We will see a lot more digital advertising. The spends on TV will continue as people are at home but there is a shift from TV to OTT, mobile etc. some of those media might change but I think digital and direct to consumer through mobile etc. is poised to grow.
Will local brands now more be in demand?
The phrase,’ vocal for local’ has actually struck a chord. The only thing is that the Indian consumer doesn’t really know what a local brand is and what a foreign brand is. I think now they have started to recognize that some brands are Chinese, but they don’t know for instance that Unilever is not a local brand, but it is as Indian it can be. A brand that actually appeals to, your ethnic origins will do well, Amul for instance, is a classic example.
I think I also have to caveat this by saying that Indian consumers are not likely to pay more for a brand that is local. That local has to be handled a little carefully. One is the awareness of what is local, the other is the value that they see in local may not translate into premium pricing.
Some brands have fallen off the radar in this crisis due to supply issues, how will they build back the trust with their consumers?

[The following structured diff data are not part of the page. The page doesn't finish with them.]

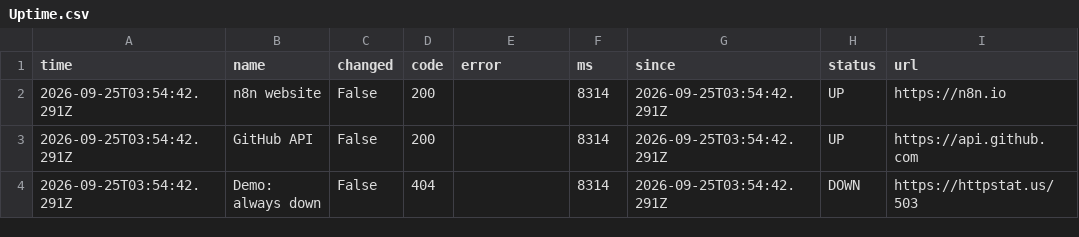
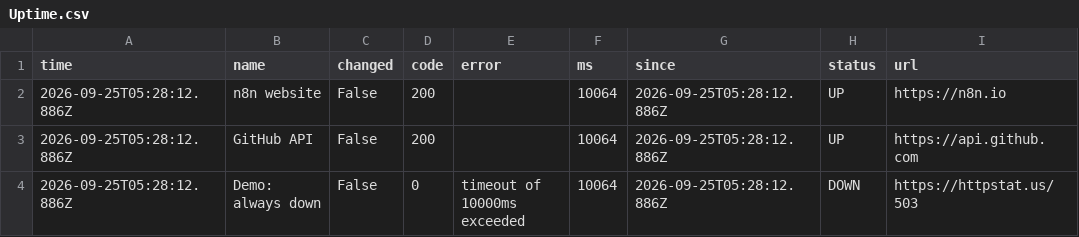
Before and after one commit to callme-siva/n8n-knowledge, a CSV file: templates/L21-website-uptime-monitor/Uptime.csv, drawn as a sheet.

```diff
--- a/templates/L21-website-uptime-monitor/Uptime.csv
+++ b/templates/L21-website-uptime-monitor/Uptime.csv
@@ -1,4 +1,4 @@
 time,name,changed,code,error,ms,since,status,url
-2026-09-25T03:54:42.291Z,n8n website,False,200,,8314,2026-09-25T03:54:42.291Z,UP,https://n8n.io
-2026-09-25T03:54:42.291Z,GitHub API,False,200,,8314,2026-09-25T03:54:42.291Z,UP,https://api.github.com
-2026-09-25T03:54:42.291Z,Demo: always down,False,404,,8314,2026-09-25T03:54:42.291Z,DOWN,https://httpstat.us/503
+2026-09-25T05:28:12.886Z,n8n website,False,200,,10064,2026-09-25T05:28:12.886Z,UP,https://n8n.io
+2026-09-25T05:28:12.886Z,GitHub API,False,200,,10064,2026-09-25T05:28:12.886Z,UP,https://api.github.com
+2026-09-25T05:28:12.886Z,Demo: always down,False,0,timeout of 10000ms exceeded,10064,2026-09-25T05:28:12.886Z,DOWN,https://httpstat.us/503
```
Also changed, not shown: templates/L12-meeting-transcript-raid-log/RAID.csv, templates/L19-global-error-handler/Errors.csv, 25 other files.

They will have to start being more visible. They have lost connection with the consumer and that consumer has probably moved on or they are not using the category or moved away from that brand. Some of the larger brands will find it easier to come back. For the smaller brands it will be almost like a rebuild strategy, and we would recommend to them, what we all learn in marketing 101, and in BrandZ this is the philosophy we follow. BRANDZ will advise clients to build a meaningful difference and communicate it so that the brand is salient. Meaningful, Different, Salient is what we will recommend.
Role of sustainability, shift of brands potential from individual to societal, in the Indian context?
Trust has always been a very important factor, now it has become even more important, but the nuancing of trust has changed. What has happened is that earlier trust was about being an expert or about corporate responsibility, etc. The Tata’s are trusted because they look after their employees, they look after the environment, they have high integrity.
Now, trust is of course about integrity, it is also about inclusion, i.e. treating everyone with respect and as an equal, it is about being open and honest and caring for your customer. An important part of that is that being responsible has risen in importance from over a decade ago, which is, environmental responsibility, responsibility towards the society and responsibility that also implies that you have to treat everybody fairly and treat your employees well.
For a corporate or for a brand it is not enough to provide your shareholder value. You also have to look after the community and look after your various stakeholders. Brands have to demonstrate that and various brands have been doing it for instance, in our BrandZ list Castrol has demonstrated environmental responsibility, Tata salt shows social responsibility and the Tatas and Maruti Suzuki also show employee responsibility, they have schools, housing for employees, and health care. It was always happening and the only thing is that the pandemic has kind of aggressively aggravated this.
Do you see a spurt of local E- commerce ventures in India now?
I think that was happening and it continues, what we are seeing now is a lot more of this. Local, small entrepreneurial ventures, they use digital and ecommerce as a means to order, route to distribution and to reach out. In this pandemic we are seeing many home cooks, who are offering services online.
Don’t really know if it is ecommerce but a host of online platforms for yoga, gym trainers, beauty tutorials and many more, all the things that you used to do in a physical world which is not viable any longer, is now online. Entrepreneurs setting up a venture, are very astute, they have payment gateways for ordering online. Many online ventures get you fresh produce from the farm directly to you by cutting out the middlemen etc. Antra the Tata venture is all about preserving our handloom heritage by ordering directly from the weaver.